      Objective

      Insulin resistance (IR) is a hallmark of obesity and obesity is a consistent risk factor for preeclampsia. Our objective was to determine whether midtrimester maternal IR is associated with subsequent preeclampsia.

      Study Design

      This is a secondary analysis of a randomized controlled trial in 10,154 low-risk nulliparous women administered vitamin C and E or placebo daily from 9-16 weeks' gestation until delivery. Of these, 1,187 women had fasting plasma glucose and insulin tested between 22 and 26 weeks' gestation. IR was calculated by the homeostasis model assessment (HOMA-IR) derived from fasting plasma insulin (I) and glucose (G) values ((IxG/22.5)). Univariate and multivariate analyses controlling for maternal body mass index, race, treatment group, enrollment blood pressure and gestational age at sampling are presented.

      Results

      Eighty-five women developed preeclampsia and 592 remained normotensive without proteinuria. Fasting maternal G, I and HOMA-IR were significantly higher among those who subsequently developed preeclampsia compared with women who remained normotensive (p ≤ 0.01). Women with a mid-gestation fasting G, I, or HOMA-IR ≥ the 75th percentile were 1.5 to 1.9 fold more likely to develop preeclampsia (Table). Multivariate analyses confirmed midtrimester fasting I and HOMA-IR at ≥ the 75th percentile to be associated with preeclampsia. A HOMA-IR at ≥ the 75th percentile had a sensitivity of 40% for subsequent preeclampsia with a 25% false positive rate in normotensive women without proteinuria.
      TableMeasures ≥ 75th %ile
      MeasurePreE (%) N=85Normal (%) N=592ORAdjusted OR
      G37.626.51.7 [1.0-2.7]1.5 [0.9-2.5]
      I40.525.32.0 [1.3-3.2]1.8 [1.0-3.1]
      HOMA-IR40.524.82.1 [1.3-3.3]1.9 [1.1-3.2]
      PreE = preeclampsia

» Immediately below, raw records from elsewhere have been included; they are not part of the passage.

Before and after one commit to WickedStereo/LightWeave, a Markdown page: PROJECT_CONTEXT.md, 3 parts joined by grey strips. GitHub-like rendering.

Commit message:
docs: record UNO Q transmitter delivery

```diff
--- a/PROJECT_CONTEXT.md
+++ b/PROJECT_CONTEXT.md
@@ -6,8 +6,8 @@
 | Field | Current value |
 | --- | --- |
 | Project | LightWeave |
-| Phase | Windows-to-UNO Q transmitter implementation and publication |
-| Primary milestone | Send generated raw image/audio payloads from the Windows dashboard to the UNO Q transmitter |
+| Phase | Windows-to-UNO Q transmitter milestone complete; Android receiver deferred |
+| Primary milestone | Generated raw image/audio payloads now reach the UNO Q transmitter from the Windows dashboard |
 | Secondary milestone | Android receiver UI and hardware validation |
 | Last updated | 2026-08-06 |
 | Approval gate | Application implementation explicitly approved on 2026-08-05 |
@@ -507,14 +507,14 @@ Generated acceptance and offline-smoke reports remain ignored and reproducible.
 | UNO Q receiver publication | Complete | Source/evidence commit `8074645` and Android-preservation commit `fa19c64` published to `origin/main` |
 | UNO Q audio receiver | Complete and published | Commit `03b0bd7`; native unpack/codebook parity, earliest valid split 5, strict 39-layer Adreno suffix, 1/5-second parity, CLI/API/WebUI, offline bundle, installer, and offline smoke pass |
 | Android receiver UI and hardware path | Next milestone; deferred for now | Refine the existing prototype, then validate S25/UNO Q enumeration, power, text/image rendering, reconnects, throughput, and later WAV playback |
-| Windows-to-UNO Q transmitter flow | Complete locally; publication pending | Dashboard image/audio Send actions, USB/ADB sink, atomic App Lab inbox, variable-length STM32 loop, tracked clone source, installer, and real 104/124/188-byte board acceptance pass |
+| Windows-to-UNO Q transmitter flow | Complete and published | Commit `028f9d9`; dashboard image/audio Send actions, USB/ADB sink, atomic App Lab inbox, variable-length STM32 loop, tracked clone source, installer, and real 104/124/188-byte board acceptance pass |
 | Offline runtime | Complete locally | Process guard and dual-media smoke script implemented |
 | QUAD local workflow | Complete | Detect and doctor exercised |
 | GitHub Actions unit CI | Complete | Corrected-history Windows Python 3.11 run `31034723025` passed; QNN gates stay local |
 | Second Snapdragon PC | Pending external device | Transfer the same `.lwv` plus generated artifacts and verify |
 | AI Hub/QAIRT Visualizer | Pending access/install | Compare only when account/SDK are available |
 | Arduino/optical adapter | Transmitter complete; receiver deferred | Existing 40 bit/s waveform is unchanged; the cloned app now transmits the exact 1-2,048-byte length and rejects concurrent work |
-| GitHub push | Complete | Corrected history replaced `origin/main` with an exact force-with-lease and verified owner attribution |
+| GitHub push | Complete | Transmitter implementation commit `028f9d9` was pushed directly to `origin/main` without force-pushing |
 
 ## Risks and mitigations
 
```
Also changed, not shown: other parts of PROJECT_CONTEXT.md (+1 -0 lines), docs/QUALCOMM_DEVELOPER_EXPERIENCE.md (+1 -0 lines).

      Conclusions

      Maternal IR is associated with a significantly increased risk of subsequent preeclampsia.